“We’re seeing between 40,000 to 100,000 new samples of malware emerge daily, and in most of those cases the motivation behind the malware is financial,” said Jeff Horne, Director of Threat Research at Webroot.

Other Interesting Findings:

Younger people are especially likely to take online security risks. Webroot found that among 18 to 29 year-olds:

• 12 percent have shared a password in a text message (vs. 4 percent overall)

• 30 percent logged into a site requiring a password over public WiFi (vs. 21 percent overall) (Note: This is typically only dangerous when you logon not using SSL — aka HTTPS in your browser)

• Over half (54 percent) have shared passwords with one or more people in the past year (vs. 41 percent of people overall)

The number of Web sites that require an extra layer of security has proliferated, driving careless habits:

• Three quarters (77 percent) of consumers have five or more accounts with online services that require passwords.

• One-third (35 percent) have 10 or more password-protected accounts. Only 10 percent ensure they never use the same password on different accounts.

• Passwords are forgotten occasionally, often or always by over half of consumers (51 percent).

Despite these disturbing figures, consumers still think they are safe, with 50 percent of people saying they feel their passwords are very or extremely secure. That being said, according to the survey:

• 86 percent do not check for a secure connection when accessing sensitive information when using unfamiliar computers.

• 14 percent never change their banking password.

• And 30 percent remember their passwords by writing them down and hiding them somewhere like a desk drawer.

• 41 percent use the same password for multiple accounts.

• Only 16 percent create passwords with more than 10 characters in length.

• Almost half of Facebook users (47 percent) use their Facebook password on other accounts and 62 percent of Facebook users never change their password.

One thing that Webroot points out is that any account can be valuable to a cybercriminal, not just online banking accounts. Social networking accounts are a perfect example – just because your bank account isn’t connected to your Facebook profile, your account is still valuable to fraudsters, and many scams use hijacked facebook accounts to ask for money from your friends, while appearing to be you.

Smarten up, folks.

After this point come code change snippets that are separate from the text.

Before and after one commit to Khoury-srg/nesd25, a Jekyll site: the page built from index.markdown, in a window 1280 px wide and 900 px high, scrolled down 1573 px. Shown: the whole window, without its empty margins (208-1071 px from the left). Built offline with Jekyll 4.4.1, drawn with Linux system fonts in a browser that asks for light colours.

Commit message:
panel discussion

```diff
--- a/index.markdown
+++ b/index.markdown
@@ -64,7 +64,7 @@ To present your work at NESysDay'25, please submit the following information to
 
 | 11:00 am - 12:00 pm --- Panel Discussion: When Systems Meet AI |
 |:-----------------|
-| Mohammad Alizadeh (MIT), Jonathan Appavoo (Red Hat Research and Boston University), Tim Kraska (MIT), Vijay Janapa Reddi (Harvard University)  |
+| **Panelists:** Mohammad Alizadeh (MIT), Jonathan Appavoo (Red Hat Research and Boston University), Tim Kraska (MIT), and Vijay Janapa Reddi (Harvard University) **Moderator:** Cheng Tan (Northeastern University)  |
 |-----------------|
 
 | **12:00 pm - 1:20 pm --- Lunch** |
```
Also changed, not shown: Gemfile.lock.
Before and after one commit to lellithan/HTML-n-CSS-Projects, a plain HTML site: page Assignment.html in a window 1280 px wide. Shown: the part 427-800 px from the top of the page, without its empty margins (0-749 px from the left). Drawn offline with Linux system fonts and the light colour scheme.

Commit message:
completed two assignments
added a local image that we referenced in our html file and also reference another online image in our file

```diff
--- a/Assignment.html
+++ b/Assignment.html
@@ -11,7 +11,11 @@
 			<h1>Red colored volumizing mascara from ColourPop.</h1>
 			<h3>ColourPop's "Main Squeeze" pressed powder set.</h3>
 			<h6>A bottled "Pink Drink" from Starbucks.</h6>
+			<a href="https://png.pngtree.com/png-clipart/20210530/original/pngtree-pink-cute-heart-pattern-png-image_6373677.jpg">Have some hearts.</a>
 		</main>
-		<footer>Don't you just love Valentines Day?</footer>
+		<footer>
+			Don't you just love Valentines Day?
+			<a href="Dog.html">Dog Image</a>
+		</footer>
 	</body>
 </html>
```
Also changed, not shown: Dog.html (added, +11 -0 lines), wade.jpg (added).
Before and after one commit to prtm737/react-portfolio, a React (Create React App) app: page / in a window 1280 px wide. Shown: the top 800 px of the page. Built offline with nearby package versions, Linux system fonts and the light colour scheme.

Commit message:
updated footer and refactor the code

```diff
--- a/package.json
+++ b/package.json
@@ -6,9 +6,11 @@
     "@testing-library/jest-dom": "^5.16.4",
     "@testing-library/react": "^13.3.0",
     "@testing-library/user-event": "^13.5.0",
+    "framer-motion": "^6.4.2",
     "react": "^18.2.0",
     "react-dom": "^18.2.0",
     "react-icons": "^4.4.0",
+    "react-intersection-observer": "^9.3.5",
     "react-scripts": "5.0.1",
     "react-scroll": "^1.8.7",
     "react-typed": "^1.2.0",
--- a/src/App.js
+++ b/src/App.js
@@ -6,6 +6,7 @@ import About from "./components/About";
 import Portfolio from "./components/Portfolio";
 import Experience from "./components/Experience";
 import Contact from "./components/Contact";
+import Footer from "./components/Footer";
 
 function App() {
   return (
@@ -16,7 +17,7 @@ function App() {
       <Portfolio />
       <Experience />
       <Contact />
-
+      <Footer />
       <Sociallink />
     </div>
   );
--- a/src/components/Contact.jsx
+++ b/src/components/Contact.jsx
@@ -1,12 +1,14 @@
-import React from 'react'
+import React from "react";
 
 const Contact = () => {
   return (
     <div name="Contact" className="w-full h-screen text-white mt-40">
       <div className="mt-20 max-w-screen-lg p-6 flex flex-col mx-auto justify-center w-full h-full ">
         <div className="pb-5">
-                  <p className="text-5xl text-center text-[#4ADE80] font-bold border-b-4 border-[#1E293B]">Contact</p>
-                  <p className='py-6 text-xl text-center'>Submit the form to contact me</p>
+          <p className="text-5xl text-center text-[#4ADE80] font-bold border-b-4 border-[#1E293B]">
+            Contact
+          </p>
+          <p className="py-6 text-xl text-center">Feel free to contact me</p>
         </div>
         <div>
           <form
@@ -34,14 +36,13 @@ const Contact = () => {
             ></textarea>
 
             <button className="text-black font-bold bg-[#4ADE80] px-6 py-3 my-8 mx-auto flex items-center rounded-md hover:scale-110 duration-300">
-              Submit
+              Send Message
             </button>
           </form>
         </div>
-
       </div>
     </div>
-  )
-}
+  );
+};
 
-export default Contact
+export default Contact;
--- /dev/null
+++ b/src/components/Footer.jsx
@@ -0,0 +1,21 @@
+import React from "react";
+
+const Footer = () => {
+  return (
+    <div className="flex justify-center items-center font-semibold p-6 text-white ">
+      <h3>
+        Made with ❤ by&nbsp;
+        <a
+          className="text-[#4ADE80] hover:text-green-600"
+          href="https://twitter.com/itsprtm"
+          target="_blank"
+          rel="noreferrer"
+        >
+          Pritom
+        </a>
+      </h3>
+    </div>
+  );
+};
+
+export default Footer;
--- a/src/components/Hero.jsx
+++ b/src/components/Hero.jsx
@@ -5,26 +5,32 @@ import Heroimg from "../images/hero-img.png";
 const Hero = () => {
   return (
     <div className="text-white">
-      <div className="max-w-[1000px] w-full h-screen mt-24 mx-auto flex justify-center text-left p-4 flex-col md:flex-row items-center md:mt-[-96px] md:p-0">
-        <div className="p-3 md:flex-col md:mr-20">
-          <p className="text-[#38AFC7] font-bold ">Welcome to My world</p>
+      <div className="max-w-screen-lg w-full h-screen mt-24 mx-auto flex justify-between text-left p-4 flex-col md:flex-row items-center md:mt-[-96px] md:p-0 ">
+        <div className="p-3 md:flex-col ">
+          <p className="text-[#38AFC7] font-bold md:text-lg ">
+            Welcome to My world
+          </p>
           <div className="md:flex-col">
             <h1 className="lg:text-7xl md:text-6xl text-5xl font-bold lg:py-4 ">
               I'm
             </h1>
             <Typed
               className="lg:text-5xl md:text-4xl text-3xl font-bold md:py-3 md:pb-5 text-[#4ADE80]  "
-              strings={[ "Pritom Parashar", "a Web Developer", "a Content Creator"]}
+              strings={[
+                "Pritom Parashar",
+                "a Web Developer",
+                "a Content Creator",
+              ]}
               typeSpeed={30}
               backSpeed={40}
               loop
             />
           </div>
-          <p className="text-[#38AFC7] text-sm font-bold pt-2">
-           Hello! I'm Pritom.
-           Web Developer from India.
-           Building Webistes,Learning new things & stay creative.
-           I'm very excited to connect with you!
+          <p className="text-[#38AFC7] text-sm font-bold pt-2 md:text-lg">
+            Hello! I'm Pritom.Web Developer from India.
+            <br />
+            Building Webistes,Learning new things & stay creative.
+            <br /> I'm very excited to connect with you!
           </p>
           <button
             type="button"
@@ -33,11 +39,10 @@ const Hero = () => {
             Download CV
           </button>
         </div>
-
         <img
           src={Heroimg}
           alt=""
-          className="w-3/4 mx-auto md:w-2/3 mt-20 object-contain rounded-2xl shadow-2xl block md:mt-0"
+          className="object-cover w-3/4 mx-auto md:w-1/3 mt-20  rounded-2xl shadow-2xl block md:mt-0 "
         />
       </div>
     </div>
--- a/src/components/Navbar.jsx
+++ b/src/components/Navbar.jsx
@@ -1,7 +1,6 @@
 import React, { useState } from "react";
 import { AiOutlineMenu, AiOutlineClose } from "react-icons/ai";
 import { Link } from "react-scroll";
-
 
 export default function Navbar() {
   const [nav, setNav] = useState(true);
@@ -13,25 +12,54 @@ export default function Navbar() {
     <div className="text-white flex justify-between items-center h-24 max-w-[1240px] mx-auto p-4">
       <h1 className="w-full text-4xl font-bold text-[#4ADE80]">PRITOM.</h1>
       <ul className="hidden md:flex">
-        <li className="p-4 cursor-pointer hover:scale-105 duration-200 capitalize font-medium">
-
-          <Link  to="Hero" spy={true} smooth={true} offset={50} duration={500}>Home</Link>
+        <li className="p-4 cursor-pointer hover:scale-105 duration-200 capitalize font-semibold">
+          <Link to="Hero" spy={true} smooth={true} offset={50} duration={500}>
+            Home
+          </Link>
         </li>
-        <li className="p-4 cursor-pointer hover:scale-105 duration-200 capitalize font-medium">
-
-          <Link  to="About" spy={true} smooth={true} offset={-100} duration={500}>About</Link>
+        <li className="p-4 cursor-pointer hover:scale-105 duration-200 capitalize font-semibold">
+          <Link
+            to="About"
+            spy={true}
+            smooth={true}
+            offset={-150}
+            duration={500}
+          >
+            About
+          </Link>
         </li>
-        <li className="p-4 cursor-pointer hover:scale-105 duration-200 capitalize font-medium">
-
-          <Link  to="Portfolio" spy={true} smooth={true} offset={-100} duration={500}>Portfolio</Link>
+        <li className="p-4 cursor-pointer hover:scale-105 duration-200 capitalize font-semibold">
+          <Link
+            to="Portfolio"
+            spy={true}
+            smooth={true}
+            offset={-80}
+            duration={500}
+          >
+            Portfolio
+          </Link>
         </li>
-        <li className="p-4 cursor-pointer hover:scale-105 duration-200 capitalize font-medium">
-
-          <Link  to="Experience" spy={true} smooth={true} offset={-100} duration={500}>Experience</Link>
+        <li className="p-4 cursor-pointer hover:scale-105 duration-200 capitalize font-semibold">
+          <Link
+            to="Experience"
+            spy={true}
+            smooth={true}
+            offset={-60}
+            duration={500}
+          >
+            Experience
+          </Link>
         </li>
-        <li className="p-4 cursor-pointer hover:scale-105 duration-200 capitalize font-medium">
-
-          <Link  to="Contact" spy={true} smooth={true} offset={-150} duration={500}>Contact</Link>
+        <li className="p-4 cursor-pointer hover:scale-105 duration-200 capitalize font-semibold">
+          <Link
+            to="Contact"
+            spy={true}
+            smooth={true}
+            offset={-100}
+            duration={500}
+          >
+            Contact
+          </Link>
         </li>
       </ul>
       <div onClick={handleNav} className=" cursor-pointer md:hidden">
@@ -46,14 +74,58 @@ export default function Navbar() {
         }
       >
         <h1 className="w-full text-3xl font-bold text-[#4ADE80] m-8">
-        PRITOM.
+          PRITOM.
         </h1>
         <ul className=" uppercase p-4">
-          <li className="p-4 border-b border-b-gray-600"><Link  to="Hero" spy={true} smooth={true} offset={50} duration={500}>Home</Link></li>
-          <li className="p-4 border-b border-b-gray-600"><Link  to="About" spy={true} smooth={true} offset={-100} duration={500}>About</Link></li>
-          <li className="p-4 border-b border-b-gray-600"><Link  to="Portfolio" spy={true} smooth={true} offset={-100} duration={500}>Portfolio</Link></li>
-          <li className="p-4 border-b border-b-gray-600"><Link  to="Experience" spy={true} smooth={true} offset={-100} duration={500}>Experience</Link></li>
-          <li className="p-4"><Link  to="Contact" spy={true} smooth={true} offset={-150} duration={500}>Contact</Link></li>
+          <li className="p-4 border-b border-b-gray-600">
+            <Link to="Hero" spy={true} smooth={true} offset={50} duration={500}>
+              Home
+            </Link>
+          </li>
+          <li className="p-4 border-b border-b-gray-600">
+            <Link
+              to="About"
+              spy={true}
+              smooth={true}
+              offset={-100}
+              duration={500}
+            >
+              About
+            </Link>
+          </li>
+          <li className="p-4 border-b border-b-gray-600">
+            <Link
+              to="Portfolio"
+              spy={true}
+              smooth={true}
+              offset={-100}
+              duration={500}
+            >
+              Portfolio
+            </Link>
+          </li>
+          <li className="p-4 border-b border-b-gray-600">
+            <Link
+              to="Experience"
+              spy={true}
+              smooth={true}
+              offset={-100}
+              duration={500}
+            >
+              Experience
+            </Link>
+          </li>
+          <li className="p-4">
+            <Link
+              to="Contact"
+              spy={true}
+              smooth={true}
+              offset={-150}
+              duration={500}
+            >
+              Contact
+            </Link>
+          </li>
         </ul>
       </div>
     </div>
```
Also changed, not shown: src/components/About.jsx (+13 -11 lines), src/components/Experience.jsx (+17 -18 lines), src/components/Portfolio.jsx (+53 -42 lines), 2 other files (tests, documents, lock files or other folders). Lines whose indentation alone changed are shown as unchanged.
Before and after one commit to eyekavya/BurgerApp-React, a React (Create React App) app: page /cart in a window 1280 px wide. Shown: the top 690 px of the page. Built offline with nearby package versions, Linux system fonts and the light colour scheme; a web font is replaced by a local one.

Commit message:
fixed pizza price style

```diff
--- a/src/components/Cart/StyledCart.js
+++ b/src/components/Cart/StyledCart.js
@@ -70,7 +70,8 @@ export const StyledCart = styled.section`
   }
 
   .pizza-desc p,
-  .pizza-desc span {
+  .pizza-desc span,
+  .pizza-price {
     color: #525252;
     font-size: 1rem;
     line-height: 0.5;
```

It’s really not so hard to setup some solid password practices. At the very least, promise to to make sure your online banking and email accounts have their OWN unique passwords. If you have many accounts and really don’t see yourself having all unique passwords, at least keep your email separate as well as any finance related accounts. And, again since most of our readers don’t really fall in this category, at least try to open the eyes of those around you.

Pointers On Password Security –  (Added at 2:40PM in response to reader requests) These are “guidelines” and by no means perfect for every situation and for every person. Consider them more as “things to think about” when managing your passwords.

 Make Your Password Unique When You Can – As a critical line of defense, choose passwords wisely. Incorporate numbers, letters and special characters (such as punctuation marks) to strengthen your password. Form a password using letters, numbers and figures in a memorable sentence.

 • Use one password for one site — Once you’ve created a unique password, use it only for one Web site or one service. This is especially important for your email account and online banking accounts. If you use the same password everywhere, you open up a gateway to the information stored on each of your password-protected sites if one of them is compromised. In addition, don’t write down passwords and store them for your own recall on a notepad or in a Word document, unless its stored in a very safe and secure location such as locked safe. 

 • Not Sharing is Caring – Never share any password with anyone: Not your boss, your best friend, your cousin or your significant other, unless required. Once a password is out of your control, you don’t know how it will be used. If you’ve shared a password, to regain control of your account change the password.

 • Change your passwords periodically — Change the passwords you use most frequently, and never keep the same password on any account for more than a year even if you rarely use the site. For help, a good password manager feature will remind you when it’s time to switch it up.

 • Say no when browsers offer to save your password – Web site browsers like Firefox and Internet Explorer have a feature which lets users save passwords for later use. The most widely distributed password stealing Trojans, including Zbot and SpyEye, know where to look and how to steal that information if you get infected. This also applies if you use an FTP client.

Written By

For more than 10 years, Mike Lennon has been closely monitoring the threat landscape and analyzing trends in the National Security and enterprise cybersecurity space. In his role at SecurityWeek, he oversees the editorial direction of the publication and is the Director of several leading security industry conferences around the world.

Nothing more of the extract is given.